▶ **Task objective**: Omit the images and reproduce the rest of the entries exactly.
Content starts
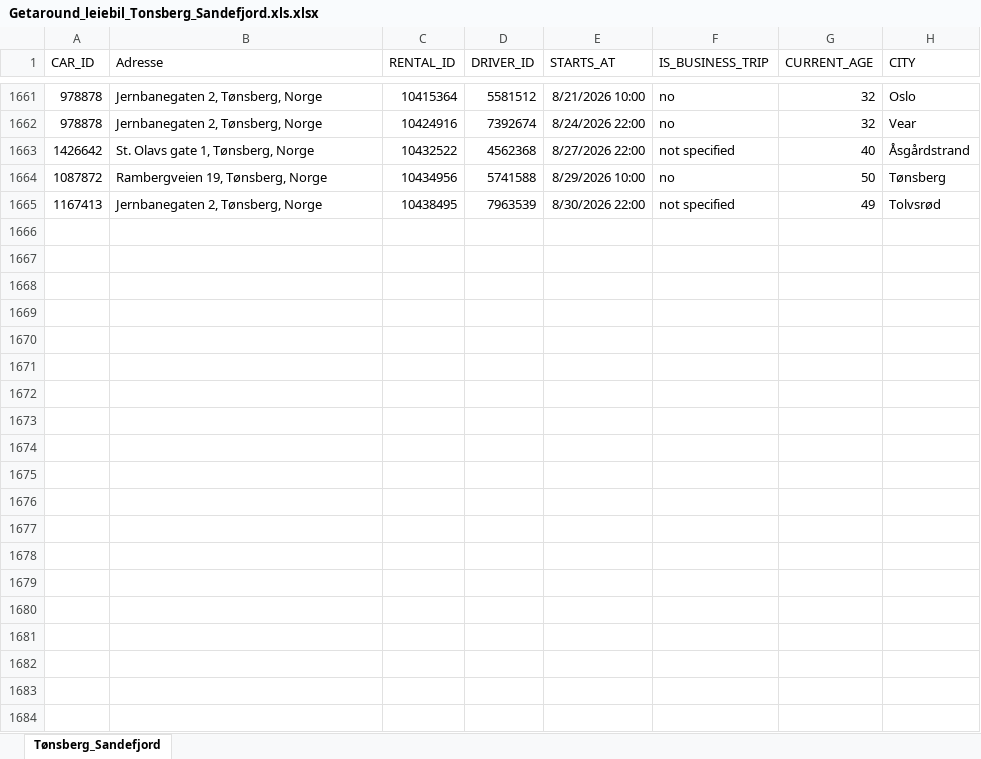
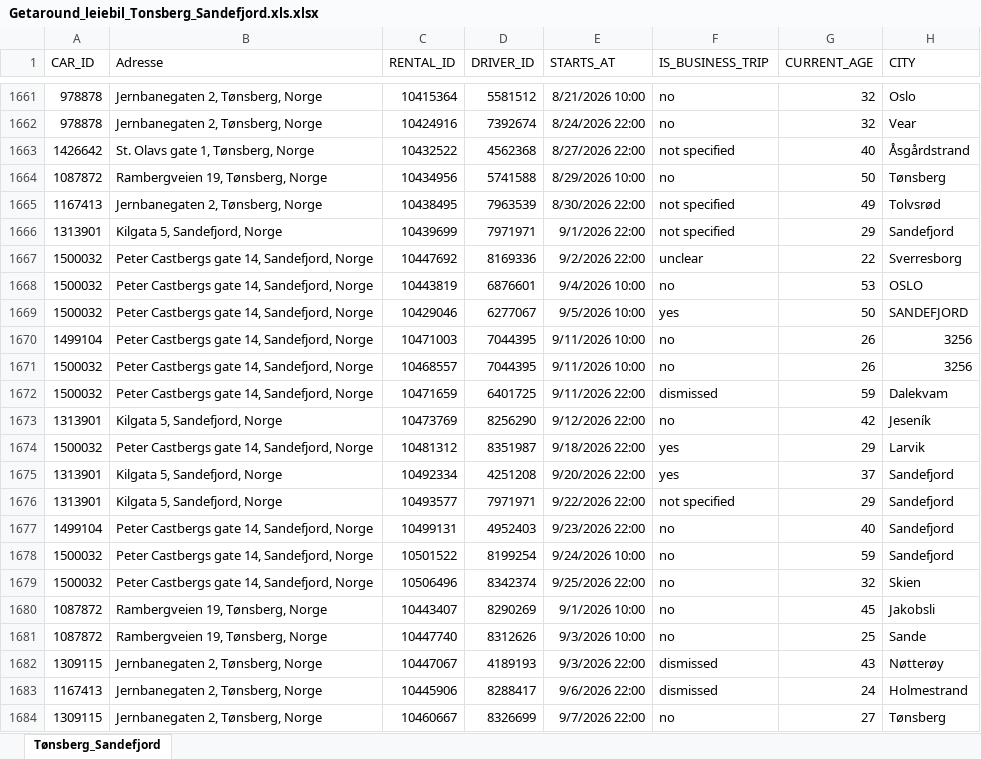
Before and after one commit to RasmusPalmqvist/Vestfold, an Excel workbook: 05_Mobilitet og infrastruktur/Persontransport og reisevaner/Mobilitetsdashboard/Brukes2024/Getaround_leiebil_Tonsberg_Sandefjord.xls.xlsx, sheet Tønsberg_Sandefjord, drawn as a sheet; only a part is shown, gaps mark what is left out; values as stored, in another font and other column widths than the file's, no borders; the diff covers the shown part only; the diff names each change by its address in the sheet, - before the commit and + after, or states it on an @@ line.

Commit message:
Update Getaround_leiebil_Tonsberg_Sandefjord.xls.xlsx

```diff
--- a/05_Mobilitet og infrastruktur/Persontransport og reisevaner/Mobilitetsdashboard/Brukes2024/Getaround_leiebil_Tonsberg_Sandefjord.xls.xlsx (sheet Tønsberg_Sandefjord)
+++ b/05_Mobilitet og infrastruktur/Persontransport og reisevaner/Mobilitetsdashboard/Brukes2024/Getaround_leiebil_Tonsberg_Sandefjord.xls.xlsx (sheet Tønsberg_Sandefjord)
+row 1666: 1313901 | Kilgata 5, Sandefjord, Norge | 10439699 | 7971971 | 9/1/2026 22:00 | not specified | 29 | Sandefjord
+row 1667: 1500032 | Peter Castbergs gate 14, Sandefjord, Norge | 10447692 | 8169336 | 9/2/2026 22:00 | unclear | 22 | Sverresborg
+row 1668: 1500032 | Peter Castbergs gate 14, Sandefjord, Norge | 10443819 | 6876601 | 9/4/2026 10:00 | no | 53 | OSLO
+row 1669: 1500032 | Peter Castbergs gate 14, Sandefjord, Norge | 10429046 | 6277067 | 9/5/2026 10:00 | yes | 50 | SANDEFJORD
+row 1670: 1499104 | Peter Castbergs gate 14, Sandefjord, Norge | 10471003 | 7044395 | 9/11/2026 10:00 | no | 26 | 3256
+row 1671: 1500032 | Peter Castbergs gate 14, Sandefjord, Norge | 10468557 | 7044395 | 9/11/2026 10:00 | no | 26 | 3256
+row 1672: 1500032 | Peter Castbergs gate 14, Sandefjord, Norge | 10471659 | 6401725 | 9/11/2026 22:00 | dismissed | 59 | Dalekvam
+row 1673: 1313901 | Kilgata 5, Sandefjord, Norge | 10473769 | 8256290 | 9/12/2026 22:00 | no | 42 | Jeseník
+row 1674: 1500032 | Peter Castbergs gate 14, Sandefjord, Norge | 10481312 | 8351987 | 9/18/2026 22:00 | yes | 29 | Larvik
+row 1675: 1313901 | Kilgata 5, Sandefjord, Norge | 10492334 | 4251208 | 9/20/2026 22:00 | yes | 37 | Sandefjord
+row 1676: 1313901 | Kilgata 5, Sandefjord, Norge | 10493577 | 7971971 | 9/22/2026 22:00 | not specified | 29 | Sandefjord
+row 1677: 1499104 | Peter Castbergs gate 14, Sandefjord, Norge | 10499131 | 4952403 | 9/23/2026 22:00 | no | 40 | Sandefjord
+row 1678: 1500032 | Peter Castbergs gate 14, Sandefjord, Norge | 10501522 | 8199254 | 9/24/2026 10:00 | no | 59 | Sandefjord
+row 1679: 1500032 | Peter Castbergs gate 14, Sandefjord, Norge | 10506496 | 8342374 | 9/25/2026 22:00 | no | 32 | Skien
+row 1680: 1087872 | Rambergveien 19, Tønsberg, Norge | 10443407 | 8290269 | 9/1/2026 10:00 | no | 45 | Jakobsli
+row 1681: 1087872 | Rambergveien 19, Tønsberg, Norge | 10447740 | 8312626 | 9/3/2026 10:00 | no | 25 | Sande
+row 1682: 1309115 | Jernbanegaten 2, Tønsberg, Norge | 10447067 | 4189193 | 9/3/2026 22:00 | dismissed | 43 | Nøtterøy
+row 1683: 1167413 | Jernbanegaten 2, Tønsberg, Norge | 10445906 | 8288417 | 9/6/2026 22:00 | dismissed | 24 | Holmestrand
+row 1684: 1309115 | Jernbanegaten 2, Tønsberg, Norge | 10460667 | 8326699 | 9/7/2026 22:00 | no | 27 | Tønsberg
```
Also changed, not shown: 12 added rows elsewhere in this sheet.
Content ends
▶ **Answer to this problem**:
Before and after one commit to RasmusPalmqvist/Vestfold, an Excel workbook: 05_Mobilitet og infrastruktur/Persontransport og reisevaner/Mobilitetsdashboard/Brukes2024/Getaround_leiebil_Tonsberg_Sandefjord.xls.xlsx, sheet Tønsberg_Sandefjord, drawn as a sheet; only a part is shown, gaps mark what is left out; values as stored, in another font and other column widths than the file's, no borders; the diff covers the shown part only; the diff names each change by its address in the sheet, - before the commit and + after, or states it on an @@ line.

Commit message:
Update Getaround_leiebil_Tonsberg_Sandefjord.xls.xlsx

```diff
--- a/05_Mobilitet og infrastruktur/Persontransport og reisevaner/Mobilitetsdashboard/Brukes2024/Getaround_leiebil_Tonsberg_Sandefjord.xls.xlsx (sheet Tønsberg_Sandefjord)
+++ b/05_Mobilitet og infrastruktur/Persontransport og reisevaner/Mobilitetsdashboard/Brukes2024/Getaround_leiebil_Tonsberg_Sandefjord.xls.xlsx (sheet Tønsberg_Sandefjord)
+row 1666: 1313901 | Kilgata 5, Sandefjord, Norge | 10439699 | 7971971 | 9/1/2026 22:00 | not specified | 29 | Sandefjord
+row 1667: 1500032 | Peter Castbergs gate 14, Sandefjord, Norge | 10447692 | 8169336 | 9/2/2026 22:00 | unclear | 22 | Sverresborg
+row 1668: 1500032 | Peter Castbergs gate 14, Sandefjord, Norge | 10443819 | 6876601 | 9/4/2026 10:00 | no | 53 | OSLO
+row 1669: 1500032 | Peter Castbergs gate 14, Sandefjord, Norge | 10429046 | 6277067 | 9/5/2026 10:00 | yes | 50 | SANDEFJORD
+row 1670: 1499104 | Peter Castbergs gate 14, Sandefjord, Norge | 10471003 | 7044395 | 9/11/2026 10:00 | no | 26 | 3256
+row 1671: 1500032 | Peter Castbergs gate 14, Sandefjord, Norge | 10468557 | 7044395 | 9/11/2026 10:00 | no | 26 | 3256
+row 1672: 1500032 | Peter Castbergs gate 14, Sandefjord, Norge | 10471659 | 6401725 | 9/11/2026 22:00 | dismissed | 59 | Dalekvam
+row 1673: 1313901 | Kilgata 5, Sandefjord, Norge | 10473769 | 8256290 | 9/12/2026 22:00 | no | 42 | Jeseník
+row 1674: 1500032 | Peter Castbergs gate 14, Sandefjord, Norge | 10481312 | 8351987 | 9/18/2026 22:00 | yes | 29 | Larvik
+row 1675: 1313901 | Kilgata 5, Sandefjord, Norge | 10492334 | 4251208 | 9/20/2026 22:00 | yes | 37 | Sandefjord
+row 1676: 1313901 | Kilgata 5, Sandefjord, Norge | 10493577 | 7971971 | 9/22/2026 22:00 | not specified | 29 | Sandefjord
+row 1677: 1499104 | Peter Castbergs gate 14, Sandefjord, Norge | 10499131 | 4952403 | 9/23/2026 22:00 | no | 40 | Sandefjord
+row 1678: 1500032 | Peter Castbergs gate 14, Sandefjord, Norge | 10501522 | 8199254 | 9/24/2026 10:00 | no | 59 | Sandefjord
+row 1679: 1500032 | Peter Castbergs gate 14, Sandefjord, Norge | 10506496 | 8342374 | 9/25/2026 22:00 | no | 32 | Skien
+row 1680: 1087872 | Rambergveien 19, Tønsberg, Norge | 10443407 | 8290269 | 9/1/2026 10:00 | no | 45 | Jakobsli
+row 1681: 1087872 | Rambergveien 19, Tønsberg, Norge | 10447740 | 8312626 | 9/3/2026 10:00 | no | 25 | Sande
+row 1682: 1309115 | Jernbanegaten 2, Tønsberg, Norge | 10447067 | 4189193 | 9/3/2026 22:00 | dismissed | 43 | Nøtterøy
+row 1683: 1167413 | Jernbanegaten 2, Tønsberg, Norge | 10445906 | 8288417 | 9/6/2026 22:00 | dismissed | 24 | Holmestrand
+row 1684: 1309115 | Jernbanegaten 2, Tønsberg, Norge | 10460667 | 8326699 | 9/7/2026 22:00 | no | 27 | Tønsberg
```
Also changed, not shown: 12 added rows elsewhere in this sheet.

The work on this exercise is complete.